Ruthenium complex figure.

One of the most promising avenues towards a sustainable energy economy is the conversion of CO2 and water into chemical fuels using renewable energy sources. For this process to be economically viable, catalysts need to be developed for the various steps involved, but the molecular-level mechanisms in the catalytic generation of solar fuels are often poorly understood. At the current stage of research, it is important to investigate promising molecular catalysts and key intermediates in the proposed catalytic cycles in detail to connect molecular properties with catalyst performance, which can potentially guide catalyst design.
 
We use electrospray ionization to bring homogeneous (model) catalysts from solution into the gas phase, such as [Ru(II)(bpy)(tpy)]2+ for water oxidation, or a nickel polypyridine complex for CO2 reduction (see below). We then use cryogenic ion spectroscopy to obtain vibrational and electronic spectra for our target complexes. We interpret our spectra with the help of quantum chemistry calculations. You can click here for an example of our work on a water oxidation catalyst. We currently study homogeneous CO2 reduction catalysts based on transition metal complexes with polypyridine ligands and various macrocycles (e.g. porphines).

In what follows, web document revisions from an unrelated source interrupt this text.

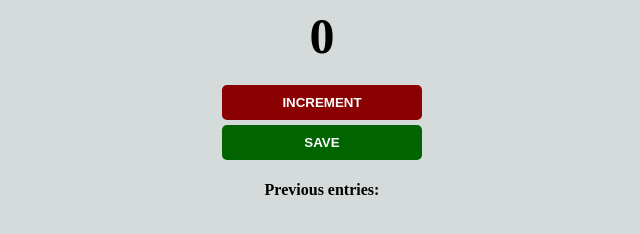
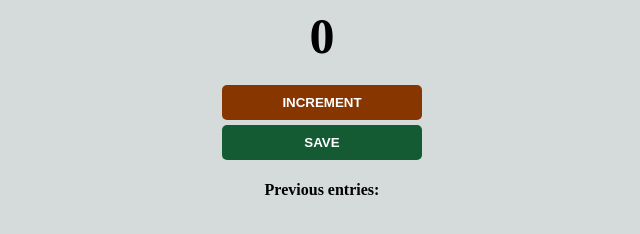
Before and after one commit to Mulaudzi-Luyanda/Counter, a plain HTML site: page index.html in a window 1280 px wide. Shown: the part 50-284 px from the top of the page, without its empty margins (318-958 px from the left). Drawn offline with Linux system fonts and the light colour scheme.

Commit message:
Update index.css

```diff
--- a/index.css
+++ b/index.css
@@ -28,9 +28,9 @@ button {
 }
 
 #increment-btn {
-    background: darkred;
+    background: #873600 ;
 }
 
 #save-btn {
-    background: darkgreen;
+    background: #145a32;
 }
```
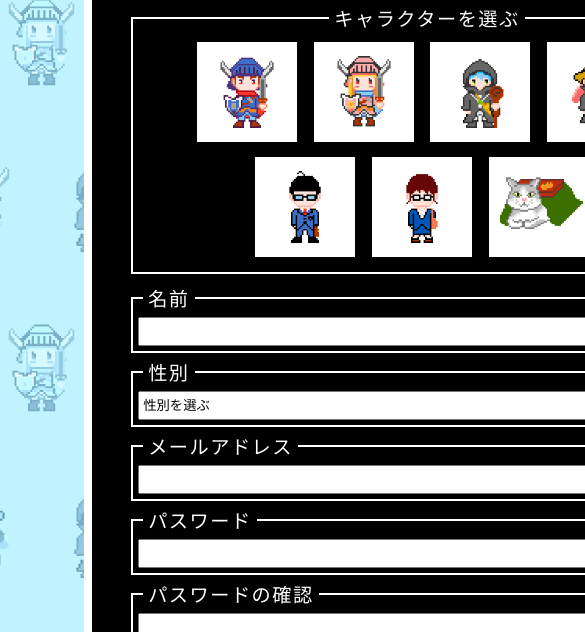
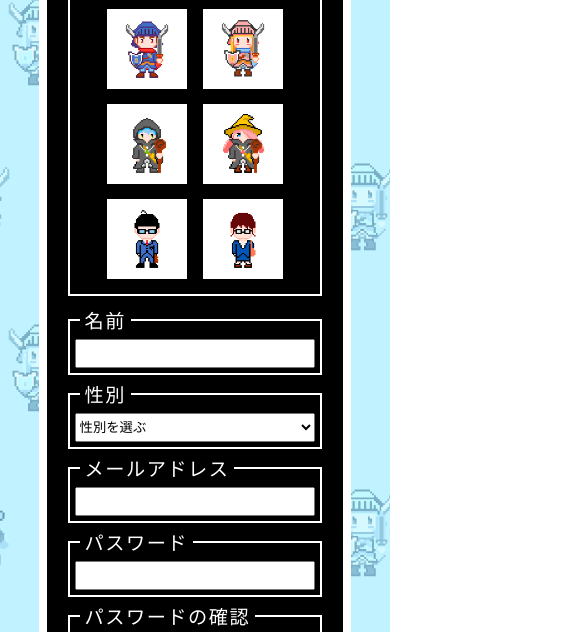
Before and after one commit to BZGDejima/breeze_quest, a plain HTML site: page welcome.html in a window 390 px wide. Shown: the part 210-842 px from the top of the page, 585 px wide, since content can reach past the window. Drawn offline with nearby package versions, Linux system fonts and the light colour scheme; a web font is replaced by a local one.

Commit message:
登録画面レスポンシブ修正

```diff
--- a/css/style.css
+++ b/css/style.css
@@ -141,7 +141,8 @@ a {
 }
 .sign-up-bg {
     background-image:url(../images/bg_1.png);
-    min-width: 100vh;
+    width: 100%;
+    /* min-width: 100vh; */
     min-height: 140vh;
     }
 .sign-up-bg {
@@ -358,7 +359,7 @@ select.w-100 {
 }
 /* キャラクター */
 .character-select_content img {
-    width: 100px;
+    width: 80px;
     margin: 5px;
 }
 .character-select_content {
--- a/welcome.html
+++ b/welcome.html
@@ -13,11 +13,7 @@
     <a class="back" href="index.html">戻る</a>
     <div class="container sign-up-container">
         <div class="row justify-content-center">
-            <div class="col-md-8">
-                <div class="card">
             <div class="card-header sign-up-title">新規登録</div>
-
-                    <div class="card-body">
                 <form method="POST">
                     <div class="character-select_content">
                         <div class="form-group row" id="container-top-characters">
@@ -47,10 +43,10 @@
                                     <input type="checkbox" name="ceo-select" value="6" id="character_F" class="disabled_checkbox">
                                     <img class="panel-thumbnail" src="images/character_F.png">
                                 </label>
-                                        <label for="character_G" class="js-panel-select">
+                                <!-- <label for="character_G" class="js-panel-select">
                                     <input type="checkbox" name="ceo-select" value="7" id="character_G" class="disabled_checkbox">
                                     <img class="panel-thumbnail" src="images/character_G.png">
-                                        </label>
+                                </label> -->
                                 <!-- <label for="character_G" class="js-panel-select">
                                     <input type="checkbox" name="ceo-select" value="8" id="character_H" class="disabled_checkbox">
                                     <img class="panel-thumbnail" src="images/character_H.png">
@@ -160,9 +156,6 @@
         </div>
     </div>
 </div>
-        </div>
-    </div>
-</div>
 <script src="https://ajax.googleapis.com/ajax/libs/jquery/2.1.3/jquery.min.js"></script>
 <script src="js/main.js"></script>
 </body>
```
Lines whose indentation alone changed are shown as unchanged.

The nickel complex [Ni(II)(t-butyl-bpy)2(HCOO-)]+, representing the exit channel in the conversion of CO2 to formic acid.

This work is funded through an award from the NSF Division of Chemistry.